How to complete this task:
Write exactly, with no line omitted or added, the span beginning at the line that holds "Use HTTPS url" and ending at the last line of the records.

Modification records
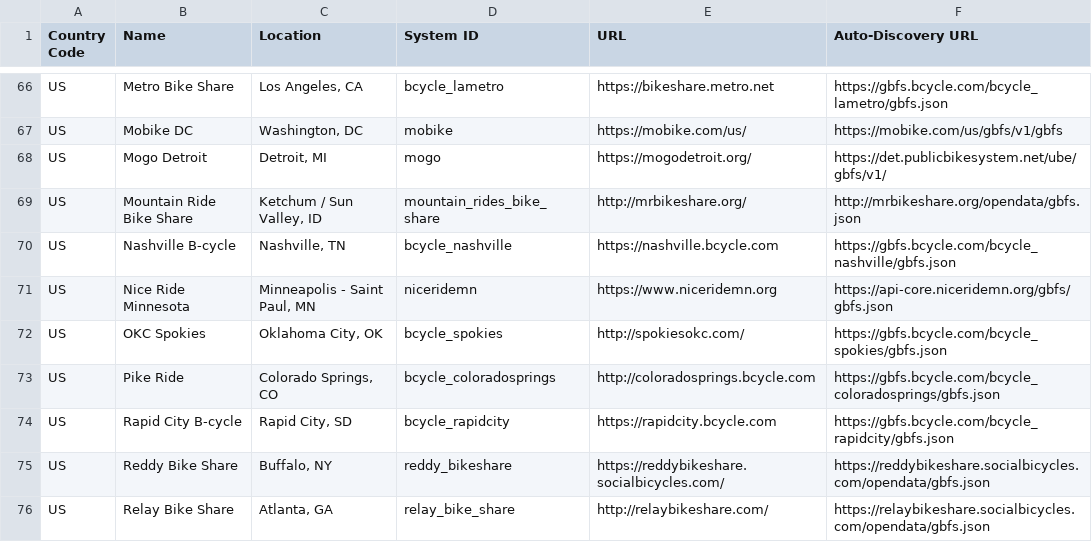
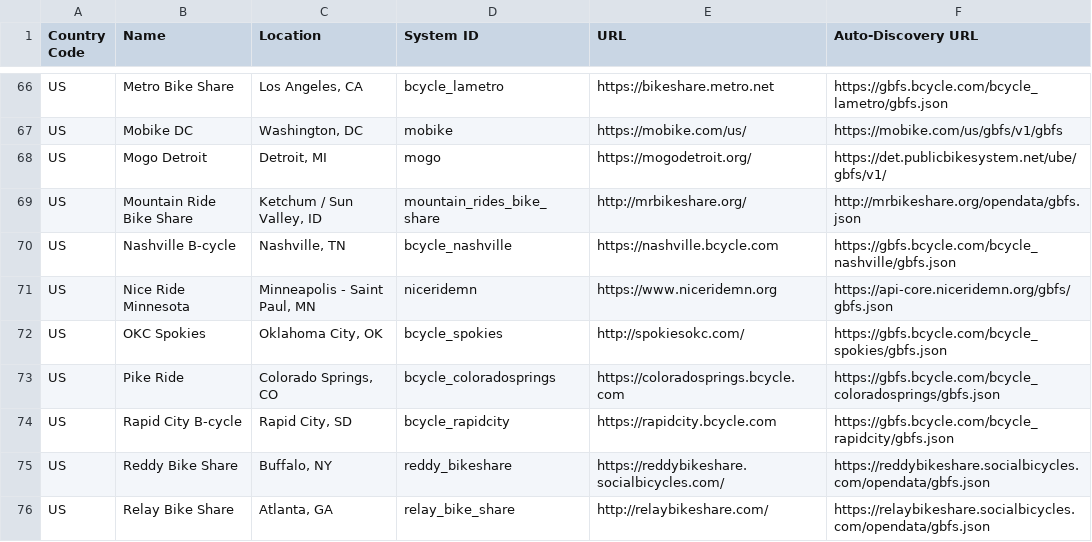
Before and after one commit to TrekBikes/gbfs, a CSV file: systems.csv, drawn as a sheet; only a part is shown, gaps mark what is left out.

Commit message:
Use HTTPS url

```diff
--- a/systems.csv
+++ b/systems.csv
@@ -72,3 +72,3 @@ US,Nice Ride Minnesota,"Minneapolis - Saint Paul, MN",niceridemn,https://www.nic
 US,OKC Spokies,"Oklahoma City, OK",bcycle_spokies,http://spokiesokc.com/,https://gbfs.bcycle.com/bcycle_spokies/gbfs.json
-US,Pike Ride,"Colorado Springs, CO",bcycle_coloradosprings,http://coloradosprings.bcycle.com,https://gbfs.bcycle.com/bcycle_coloradosprings/gbfs.json
+US,Pike Ride,"Colorado Springs, CO",bcycle_coloradosprings,https://coloradosprings.bcycle.com,https://gbfs.bcycle.com/bcycle_coloradosprings/gbfs.json
 US,Rapid City B-cycle,"Rapid City, SD",bcycle_rapidcity,https://rapidcity.bcycle.com,https://gbfs.bcycle.com/bcycle_rapidcity/gbfs.json
```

Result for this exercise:
Use HTTPS url

```diff
--- a/systems.csv
+++ b/systems.csv
@@ -72,3 +72,3 @@ US,Nice Ride Minnesota,"Minneapolis - Saint Paul, MN",niceridemn,https://www.nic
 US,OKC Spokies,"Oklahoma City, OK",bcycle_spokies,http://spokiesokc.com/,https://gbfs.bcycle.com/bcycle_spokies/gbfs.json
-US,Pike Ride,"Colorado Springs, CO",bcycle_coloradosprings,http://coloradosprings.bcycle.com,https://gbfs.bcycle.com/bcycle_coloradosprings/gbfs.json
+US,Pike Ride,"Colorado Springs, CO",bcycle_coloradosprings,https://coloradosprings.bcycle.com,https://gbfs.bcycle.com/bcycle_coloradosprings/gbfs.json
 US,Rapid City B-cycle,"Rapid City, SD",bcycle_rapidcity,https://rapidcity.bcycle.com,https://gbfs.bcycle.com/bcycle_rapidcity/gbfs.json
```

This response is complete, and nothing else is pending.